**Problem statement:**
In how many lines of these records does the word "README" appear? Give the number by itself.

**Task input:**
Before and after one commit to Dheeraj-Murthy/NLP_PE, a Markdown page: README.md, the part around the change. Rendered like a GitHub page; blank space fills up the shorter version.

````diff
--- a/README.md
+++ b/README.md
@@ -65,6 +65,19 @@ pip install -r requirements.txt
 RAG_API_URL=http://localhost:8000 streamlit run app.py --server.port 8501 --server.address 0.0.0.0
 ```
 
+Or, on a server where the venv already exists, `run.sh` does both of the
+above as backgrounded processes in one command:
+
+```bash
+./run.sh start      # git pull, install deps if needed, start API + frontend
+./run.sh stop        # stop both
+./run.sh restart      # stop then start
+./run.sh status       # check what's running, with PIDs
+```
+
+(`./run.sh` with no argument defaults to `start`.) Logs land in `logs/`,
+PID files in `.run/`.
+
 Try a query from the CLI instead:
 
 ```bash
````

==

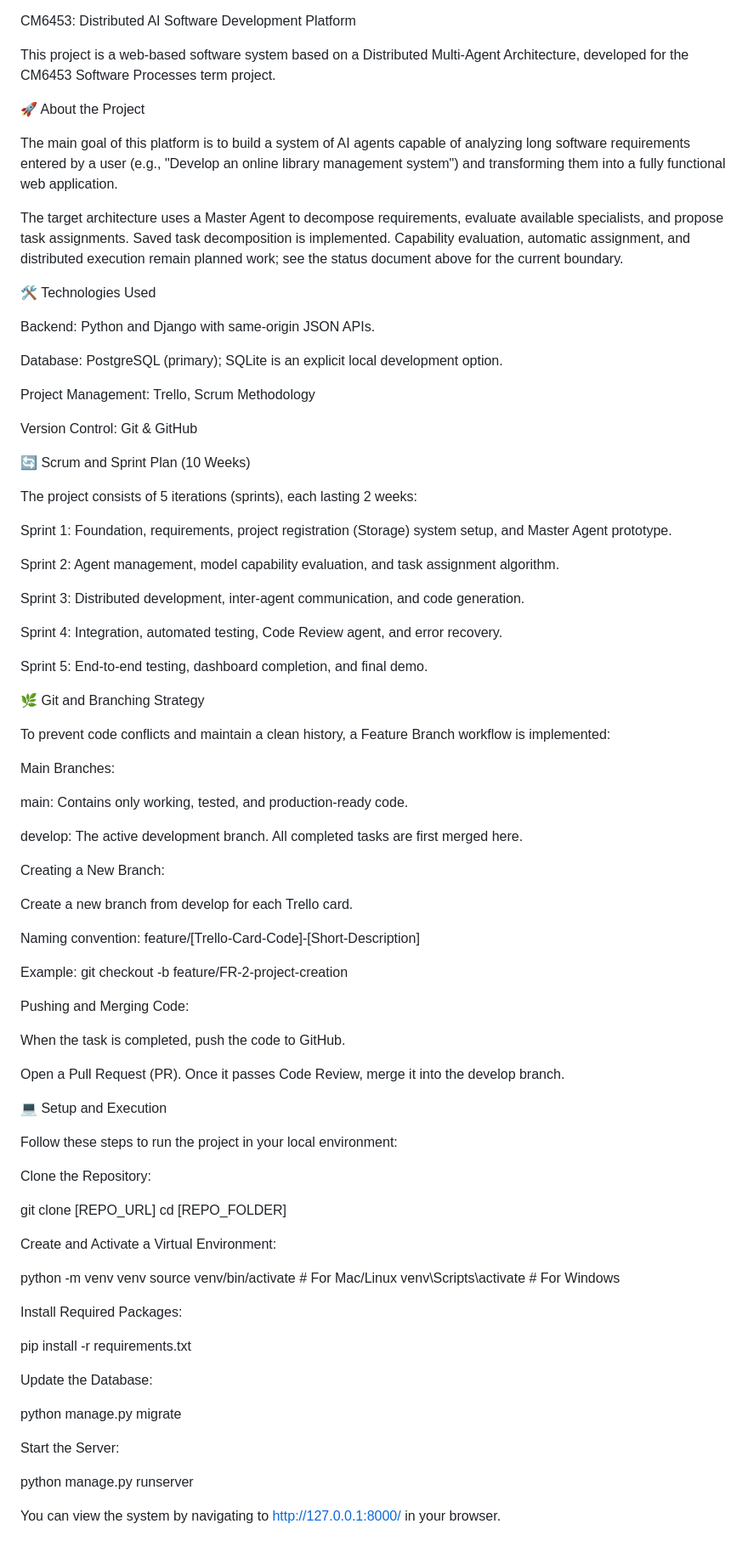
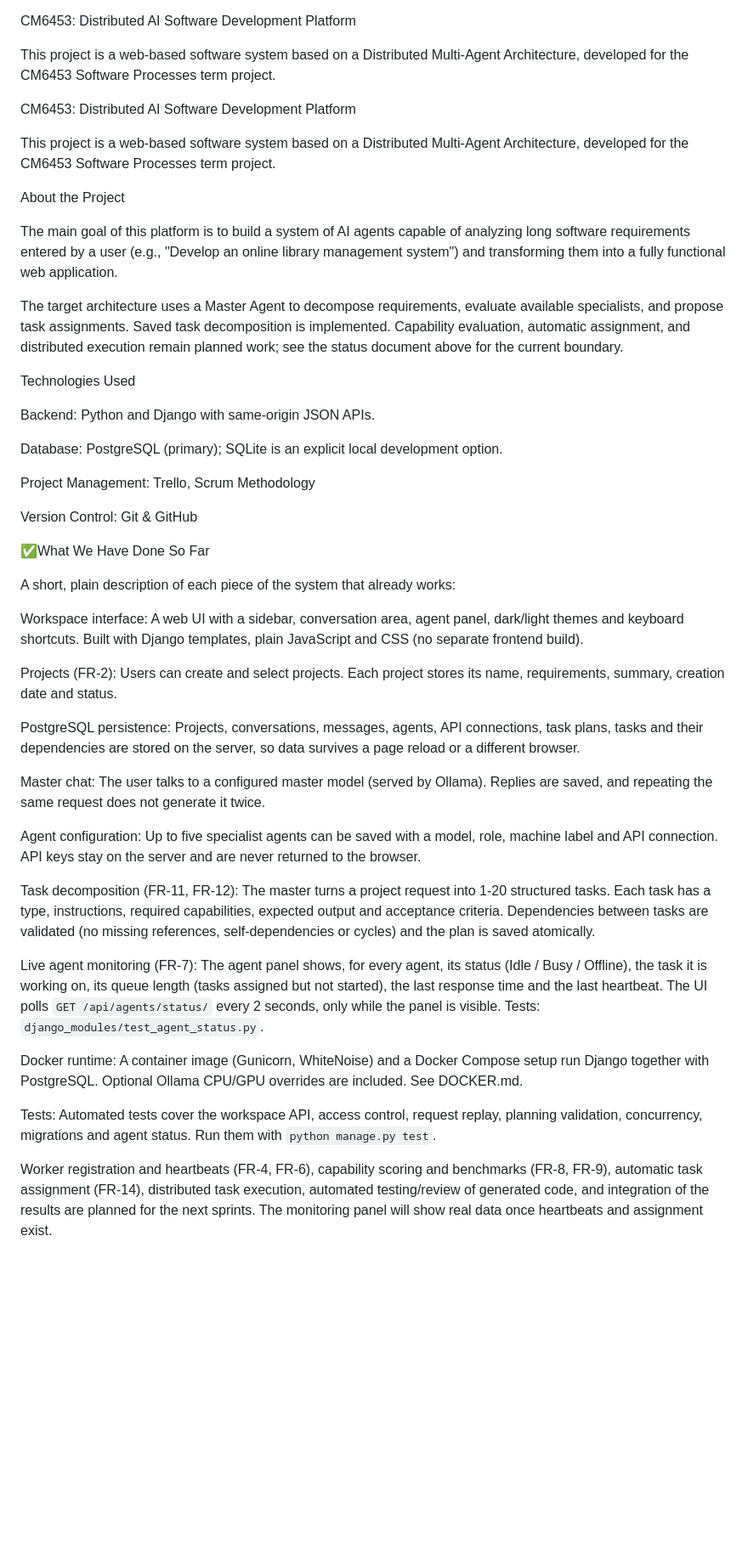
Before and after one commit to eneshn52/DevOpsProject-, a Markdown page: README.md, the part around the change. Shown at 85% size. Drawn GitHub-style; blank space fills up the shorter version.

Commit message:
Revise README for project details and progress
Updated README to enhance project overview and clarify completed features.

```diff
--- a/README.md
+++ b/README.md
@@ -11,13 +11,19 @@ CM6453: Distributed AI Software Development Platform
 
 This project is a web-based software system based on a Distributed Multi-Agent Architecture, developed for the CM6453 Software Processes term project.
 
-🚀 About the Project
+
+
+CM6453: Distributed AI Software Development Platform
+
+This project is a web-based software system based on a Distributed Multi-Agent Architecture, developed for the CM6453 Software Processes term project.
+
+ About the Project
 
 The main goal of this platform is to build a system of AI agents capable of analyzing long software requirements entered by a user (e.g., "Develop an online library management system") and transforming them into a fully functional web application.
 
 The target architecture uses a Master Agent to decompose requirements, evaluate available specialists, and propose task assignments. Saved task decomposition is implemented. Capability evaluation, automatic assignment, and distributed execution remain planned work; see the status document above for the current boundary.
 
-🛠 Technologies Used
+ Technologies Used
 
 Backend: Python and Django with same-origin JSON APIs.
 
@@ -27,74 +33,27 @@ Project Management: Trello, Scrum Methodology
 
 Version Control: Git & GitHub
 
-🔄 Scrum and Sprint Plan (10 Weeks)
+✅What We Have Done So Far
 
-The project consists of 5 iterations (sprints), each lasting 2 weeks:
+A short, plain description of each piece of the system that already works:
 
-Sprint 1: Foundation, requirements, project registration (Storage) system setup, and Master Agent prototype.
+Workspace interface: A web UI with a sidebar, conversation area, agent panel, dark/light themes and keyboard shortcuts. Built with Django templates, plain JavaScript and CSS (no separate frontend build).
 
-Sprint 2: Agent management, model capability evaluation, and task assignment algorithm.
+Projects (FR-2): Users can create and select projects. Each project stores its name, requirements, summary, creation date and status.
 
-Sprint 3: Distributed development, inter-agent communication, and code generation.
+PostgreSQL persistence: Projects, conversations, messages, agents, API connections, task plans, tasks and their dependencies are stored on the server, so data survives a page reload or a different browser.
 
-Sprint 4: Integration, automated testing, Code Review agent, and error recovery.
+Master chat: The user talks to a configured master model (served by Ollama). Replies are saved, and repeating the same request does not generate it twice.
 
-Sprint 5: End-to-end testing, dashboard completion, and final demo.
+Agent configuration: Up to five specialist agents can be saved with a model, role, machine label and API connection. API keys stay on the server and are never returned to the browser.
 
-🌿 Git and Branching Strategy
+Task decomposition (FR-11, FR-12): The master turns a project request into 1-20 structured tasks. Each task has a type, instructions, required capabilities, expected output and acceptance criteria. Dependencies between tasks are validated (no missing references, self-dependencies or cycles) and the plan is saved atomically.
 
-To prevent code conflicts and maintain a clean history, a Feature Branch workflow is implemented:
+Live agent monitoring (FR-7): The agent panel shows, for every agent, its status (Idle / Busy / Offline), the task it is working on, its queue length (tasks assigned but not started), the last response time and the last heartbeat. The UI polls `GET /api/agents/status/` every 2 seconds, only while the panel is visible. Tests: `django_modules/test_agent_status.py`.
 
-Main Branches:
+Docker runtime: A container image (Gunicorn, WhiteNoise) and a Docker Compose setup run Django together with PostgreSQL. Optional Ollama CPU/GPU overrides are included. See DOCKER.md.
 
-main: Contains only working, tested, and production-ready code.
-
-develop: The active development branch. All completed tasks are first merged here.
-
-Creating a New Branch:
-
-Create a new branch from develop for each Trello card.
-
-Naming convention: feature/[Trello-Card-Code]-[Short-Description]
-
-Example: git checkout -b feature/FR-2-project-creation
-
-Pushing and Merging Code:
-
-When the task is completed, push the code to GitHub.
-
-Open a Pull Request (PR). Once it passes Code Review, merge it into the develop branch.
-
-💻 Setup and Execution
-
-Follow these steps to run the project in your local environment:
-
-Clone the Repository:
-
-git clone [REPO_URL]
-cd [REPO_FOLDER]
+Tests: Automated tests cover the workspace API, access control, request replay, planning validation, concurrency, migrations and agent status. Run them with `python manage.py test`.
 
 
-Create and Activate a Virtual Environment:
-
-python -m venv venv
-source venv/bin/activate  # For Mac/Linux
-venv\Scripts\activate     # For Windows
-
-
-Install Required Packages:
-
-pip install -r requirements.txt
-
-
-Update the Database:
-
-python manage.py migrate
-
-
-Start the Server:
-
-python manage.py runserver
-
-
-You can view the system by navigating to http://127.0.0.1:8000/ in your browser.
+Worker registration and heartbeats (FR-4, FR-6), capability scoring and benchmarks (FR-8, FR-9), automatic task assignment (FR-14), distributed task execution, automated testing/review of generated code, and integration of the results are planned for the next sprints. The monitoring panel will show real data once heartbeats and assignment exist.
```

**Final answer:**
8